This revival of a work first performed in full last year in Berlin and developed from the earlier play Cooler, chelfitsch (aka writer-director Toshiki Okada)’s Hot Pepper, Air Conditioner, and the Farewell Speech consists of three semi-connected episodes set in the same office.
In the first, three temps (haken staff) discuss the farewell party of a colleague in the break room. They do not talk; they each have monologues in which they move around in unrelated jerks based on everyday gestures. A lot of their speeches revolve around food preferences, the eponymous listings weekly freesheet, and other idiosyncractic banalities.
Next two workers have a protracted exchange about the air conditioner temperature in the office and who is changing the setting. The conversation literally repeats itself while the two performers’ dance grow more and more harried.
Finally we get the farewell speech from the worker leaving the company. Only, all she can talk about is shoes and soap!
The piece contains the chelfitsch trademarks: seemingly unconnected physical movements alongside colloquial, fractured dialogue. However, this time music and lighting play key parts. Each of the three scenes is played *with* (i.e. not just *against* but integrated with) a piece of music. The soundtrack is part of the performer, defining their movement and speech rhythms. Especially in the first sequence, where different colours illuminate for different performers’ speeches, making a kind of private disco effect.
As with all things chelfitsch, its focus is double-edged. The theme is ennui, alienation, even boredom. But it achieves this by revelling in those very things. Of course this can be pretty off-putting as well. The content of the dialogue is deliberately banal — but it also chillingly hammers home that this is indeed what we do discuss most of the time, especially at work.
The venue, on the top floor of Harajuku’s Laforet, was totally sold out with a fairly young audience, proof of chelfitsch’s immense following now. However, emerging afterwards into the masses of twenty-year-olds milling around the crepe stalls, clothes shops and Starbucks of Omotesando was a depressing experience. Much of this crowd were either students or so-called freeter, meaning they were detached from the horrors of modern work — but only replacing those shallows with their own.

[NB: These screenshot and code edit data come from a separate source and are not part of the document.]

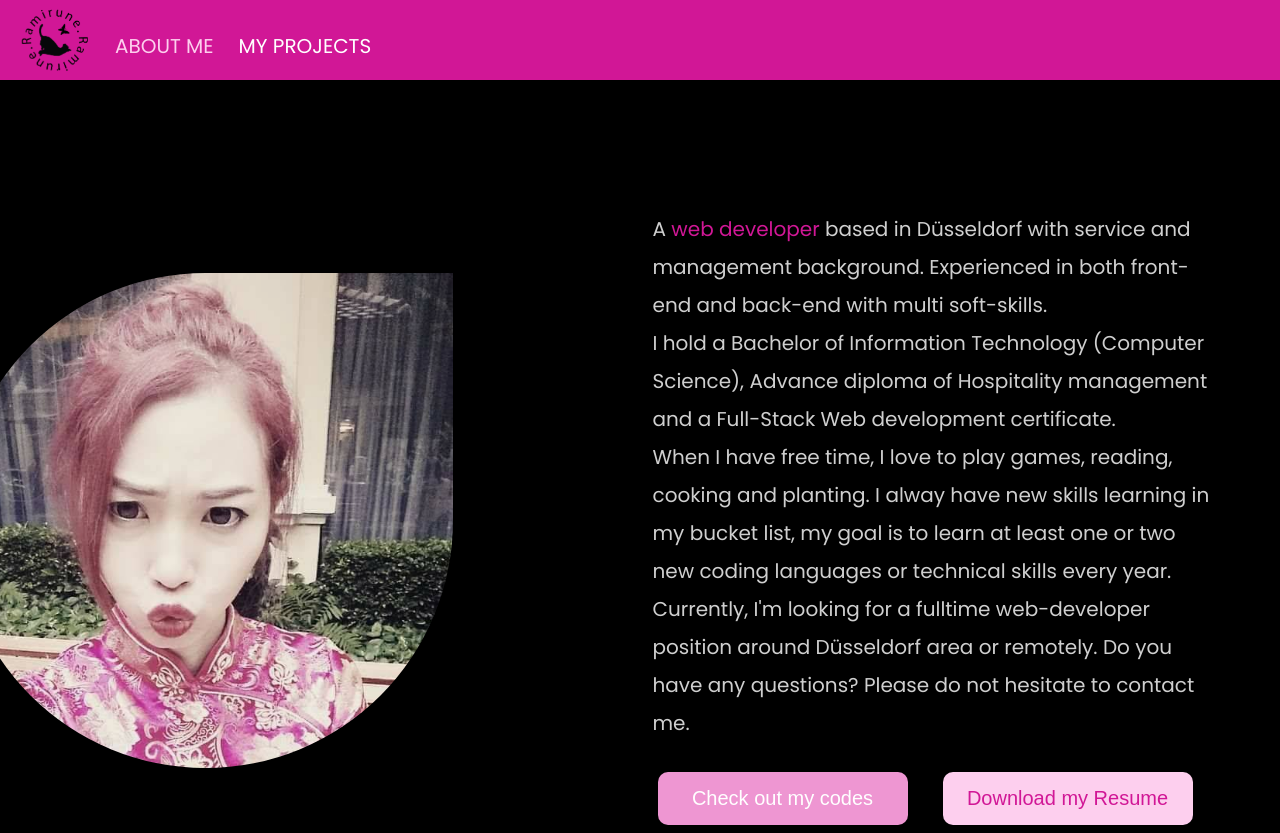
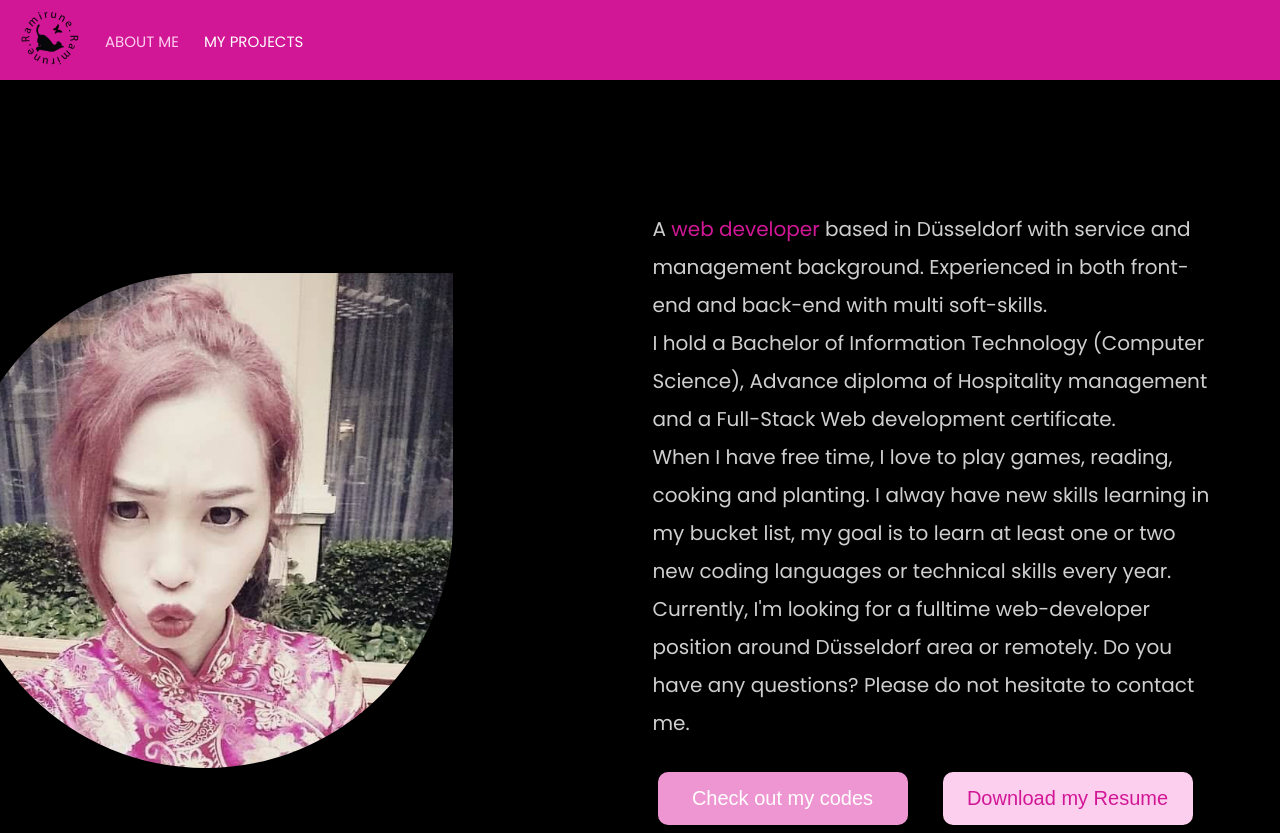
Before and after one commit to ramirune/Portfolio, a plain HTML site: page index.html in a window 1280 px wide. Shown: the top 833 px of the page. Drawn offline with Linux system fonts and the light colour scheme.

Commit message:
Update styles.css

```diff
--- a/styles.css
+++ b/styles.css
@@ -123,13 +123,14 @@ b {
 	justify-content: flex-start;
 	align-items: center;
 	width: 100%;
+	height: 100%;
 	margin: 0;
 	padding: 0;
 	color: white;
 }
 /* LOGO */
 .logo {
-	width: 70px;
+	width: 60px;
 	/* margin-top: 5px; */
 	margin-left: 15px;
 	animation-duration: 20s;
@@ -150,6 +151,7 @@ b {
 /* NAVBAR Links */
 .nav__links,
 a {
+	font-size: 15px;
 	color: white;
 	text-decoration: none;
 	margin-top: 5px;
```
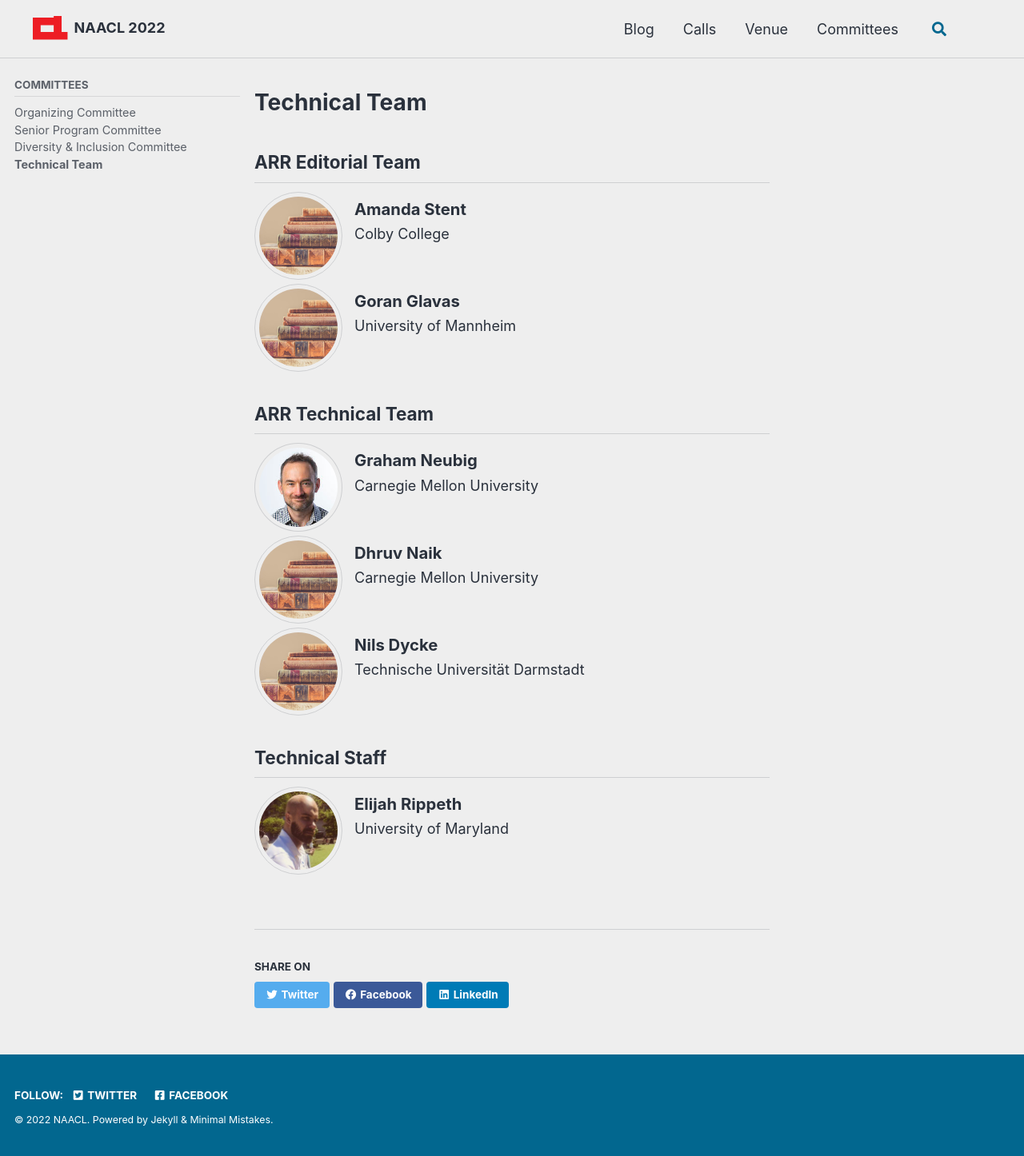
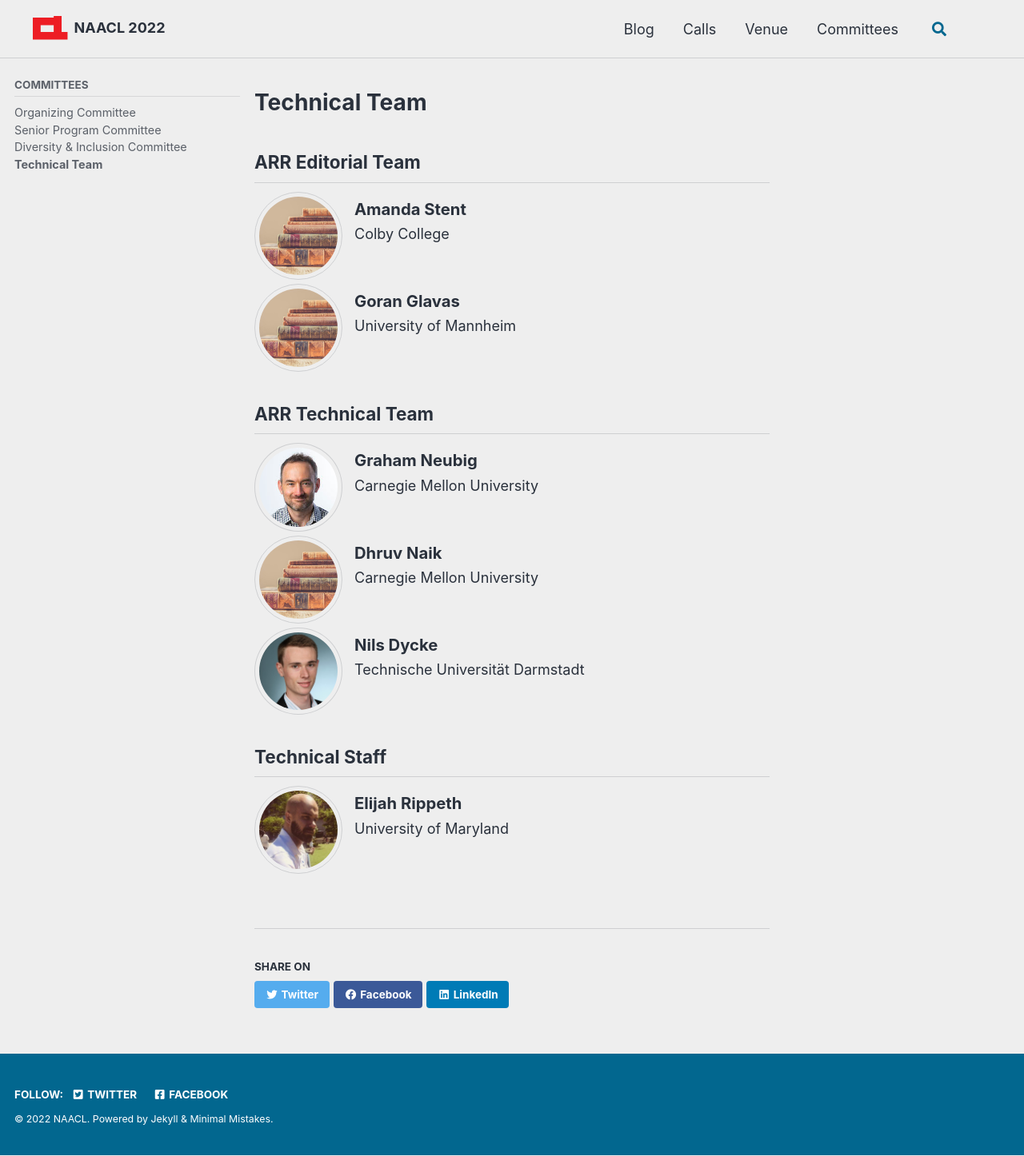
Before and after one commit to naacl-org/naacl-2022-website, a Jekyll site: the page built from _pages/committees/technical-team.md, in a window 1280 px wide. Shown: the whole page at 80% size. Built offline with Jekyll 4.4.1, drawn with Linux system fonts in a browser that asks for light colours; cached includes are drawn as plain includes; comment, search, counter and statistics services are not loaded.

Commit message:
Add Nils' photo

```diff
--- a/_pages/committees/technical-team.md
+++ b/_pages/committees/technical-team.md
@@ -38,7 +38,7 @@ sidebar:
 %}
 {% include committee-member.html
    name="Nils Dycke"
-   picture="/assets/images/committee/books.jpg"
+   picture="/assets/images/committee/nils_dycke.jpg"
    site="https://www.informatik.tu-darmstadt.de/ukp/ukp_home/staff_ukp/ukp_home_content_staff_1_details_109248.en.jsp"
    institution="Technische Universität Darmstadt"
 %}
```
Also changed, not shown: assets/images/committee/nils_dycke.jpg (added).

Hot Pepper, Air Conditioner, and the Farewell Speech
May 7 to 19, at Laforet Harajuku